▸ **Task instructions**:
Output the entries word for word. Omit images.

(Before and after images)
———

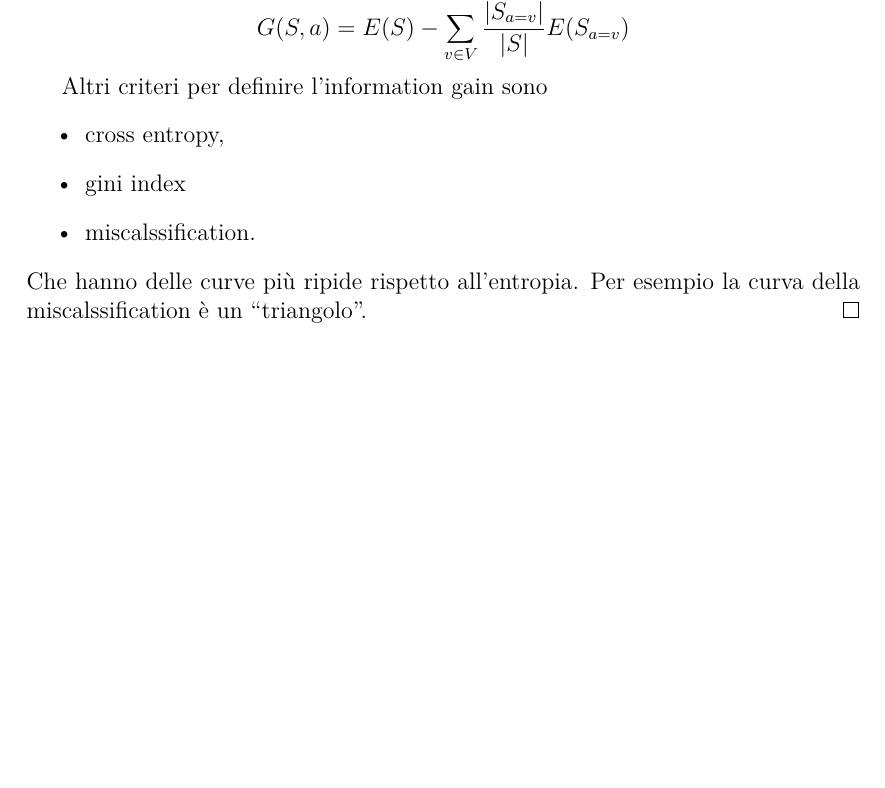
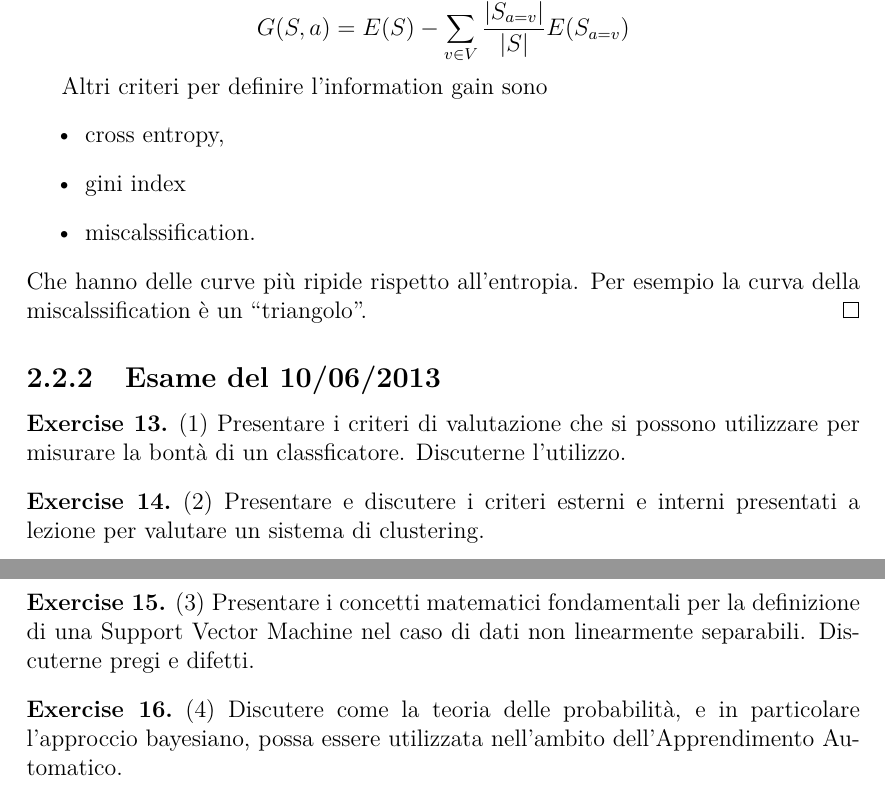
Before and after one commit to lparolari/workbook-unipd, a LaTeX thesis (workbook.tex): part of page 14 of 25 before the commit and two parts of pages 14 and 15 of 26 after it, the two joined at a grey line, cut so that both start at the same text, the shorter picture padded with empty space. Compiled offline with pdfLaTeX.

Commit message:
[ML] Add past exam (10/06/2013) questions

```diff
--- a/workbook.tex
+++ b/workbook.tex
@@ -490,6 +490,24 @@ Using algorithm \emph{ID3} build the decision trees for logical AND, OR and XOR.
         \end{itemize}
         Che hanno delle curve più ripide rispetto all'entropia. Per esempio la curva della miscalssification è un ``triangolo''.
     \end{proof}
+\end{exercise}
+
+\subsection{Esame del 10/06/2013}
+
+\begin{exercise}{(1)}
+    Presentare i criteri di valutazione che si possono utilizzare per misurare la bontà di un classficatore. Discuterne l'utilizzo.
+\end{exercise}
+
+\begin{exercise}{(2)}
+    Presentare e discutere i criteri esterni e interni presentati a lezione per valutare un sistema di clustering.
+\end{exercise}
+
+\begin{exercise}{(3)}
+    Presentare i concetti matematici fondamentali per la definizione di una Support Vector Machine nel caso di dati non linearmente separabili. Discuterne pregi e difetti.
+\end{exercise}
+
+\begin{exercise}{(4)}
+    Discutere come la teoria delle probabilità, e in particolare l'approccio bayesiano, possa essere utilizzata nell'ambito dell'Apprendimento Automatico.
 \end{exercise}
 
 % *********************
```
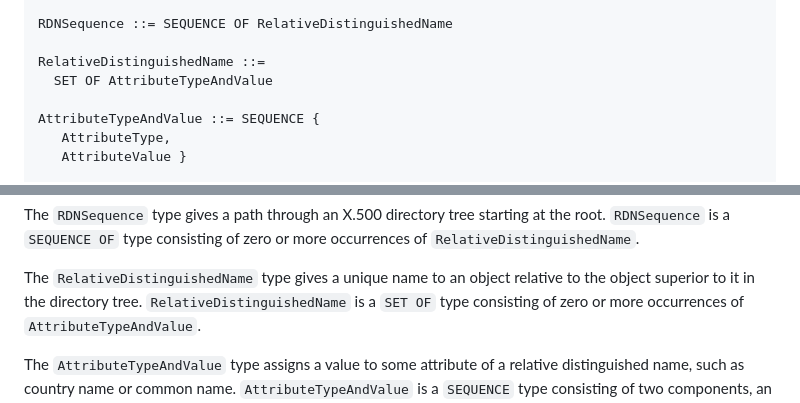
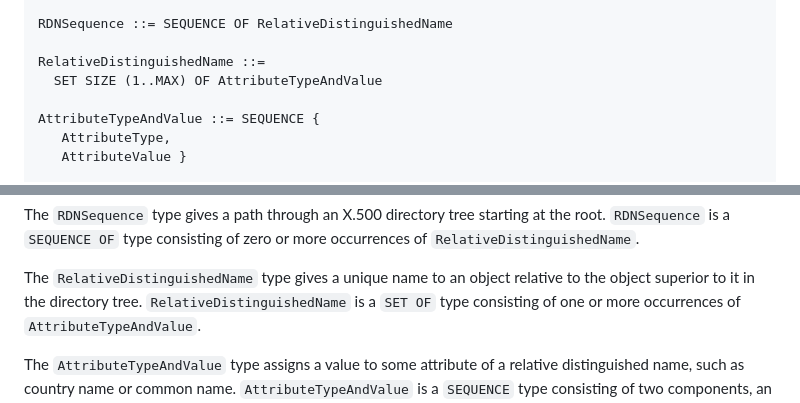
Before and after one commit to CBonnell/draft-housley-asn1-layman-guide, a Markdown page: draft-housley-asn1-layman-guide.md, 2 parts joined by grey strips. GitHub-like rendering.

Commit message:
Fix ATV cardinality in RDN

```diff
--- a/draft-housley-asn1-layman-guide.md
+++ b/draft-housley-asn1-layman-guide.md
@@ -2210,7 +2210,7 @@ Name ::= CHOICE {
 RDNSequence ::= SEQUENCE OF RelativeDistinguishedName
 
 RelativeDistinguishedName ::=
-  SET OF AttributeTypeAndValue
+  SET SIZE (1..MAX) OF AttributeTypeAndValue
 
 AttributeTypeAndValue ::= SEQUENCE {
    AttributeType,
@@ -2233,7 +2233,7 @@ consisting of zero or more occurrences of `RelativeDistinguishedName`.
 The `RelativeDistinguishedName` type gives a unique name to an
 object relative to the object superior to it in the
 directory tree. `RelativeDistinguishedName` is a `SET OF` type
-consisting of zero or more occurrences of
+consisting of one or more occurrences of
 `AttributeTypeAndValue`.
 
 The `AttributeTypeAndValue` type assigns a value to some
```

———

▸ **Finished task**:
Before and after one commit to lparolari/workbook-unipd, a LaTeX thesis (workbook.tex): part of page 14 of 25 before the commit and two parts of pages 14 and 15 of 26 after it, the two joined at a grey line, cut so that both start at the same text, the shorter picture padded with empty space. Compiled offline with pdfLaTeX.

Commit message:
[ML] Add past exam (10/06/2013) questions

```diff
--- a/workbook.tex
+++ b/workbook.tex
@@ -490,6 +490,24 @@ Using algorithm \emph{ID3} build the decision trees for logical AND, OR and XOR.
         \end{itemize}
         Che hanno delle curve più ripide rispetto all'entropia. Per esempio la curva della miscalssification è un ``triangolo''.
     \end{proof}
+\end{exercise}
+
+\subsection{Esame del 10/06/2013}
+
+\begin{exercise}{(1)}
+    Presentare i criteri di valutazione che si possono utilizzare per misurare la bontà di un classficatore. Discuterne l'utilizzo.
+\end{exercise}
+
+\begin{exercise}{(2)}
+    Presentare e discutere i criteri esterni e interni presentati a lezione per valutare un sistema di clustering.
+\end{exercise}
+
+\begin{exercise}{(3)}
+    Presentare i concetti matematici fondamentali per la definizione di una Support Vector Machine nel caso di dati non linearmente separabili. Discuterne pregi e difetti.
+\end{exercise}
+
+\begin{exercise}{(4)}
+    Discutere come la teoria delle probabilità, e in particolare l'approccio bayesiano, possa essere utilizzata nell'ambito dell'Apprendimento Automatico.
 \end{exercise}
 
 % *********************
```
Before and after one commit to CBonnell/draft-housley-asn1-layman-guide, a Markdown page: draft-housley-asn1-layman-guide.md, 2 parts joined by grey strips. GitHub-like rendering.

Commit message:
Fix ATV cardinality in RDN

```diff
--- a/draft-housley-asn1-layman-guide.md
+++ b/draft-housley-asn1-layman-guide.md
@@ -2210,7 +2210,7 @@ Name ::= CHOICE {
 RDNSequence ::= SEQUENCE OF RelativeDistinguishedName
 
 RelativeDistinguishedName ::=
-  SET OF AttributeTypeAndValue
+  SET SIZE (1..MAX) OF AttributeTypeAndValue
 
 AttributeTypeAndValue ::= SEQUENCE {
    AttributeType,
@@ -2233,7 +2233,7 @@ consisting of zero or more occurrences of `RelativeDistinguishedName`.
 The `RelativeDistinguishedName` type gives a unique name to an
 object relative to the object superior to it in the
 directory tree. `RelativeDistinguishedName` is a `SET OF` type
-consisting of zero or more occurrences of
+consisting of one or more occurrences of
 `AttributeTypeAndValue`.
 
 The `AttributeTypeAndValue` type assigns a value to some
```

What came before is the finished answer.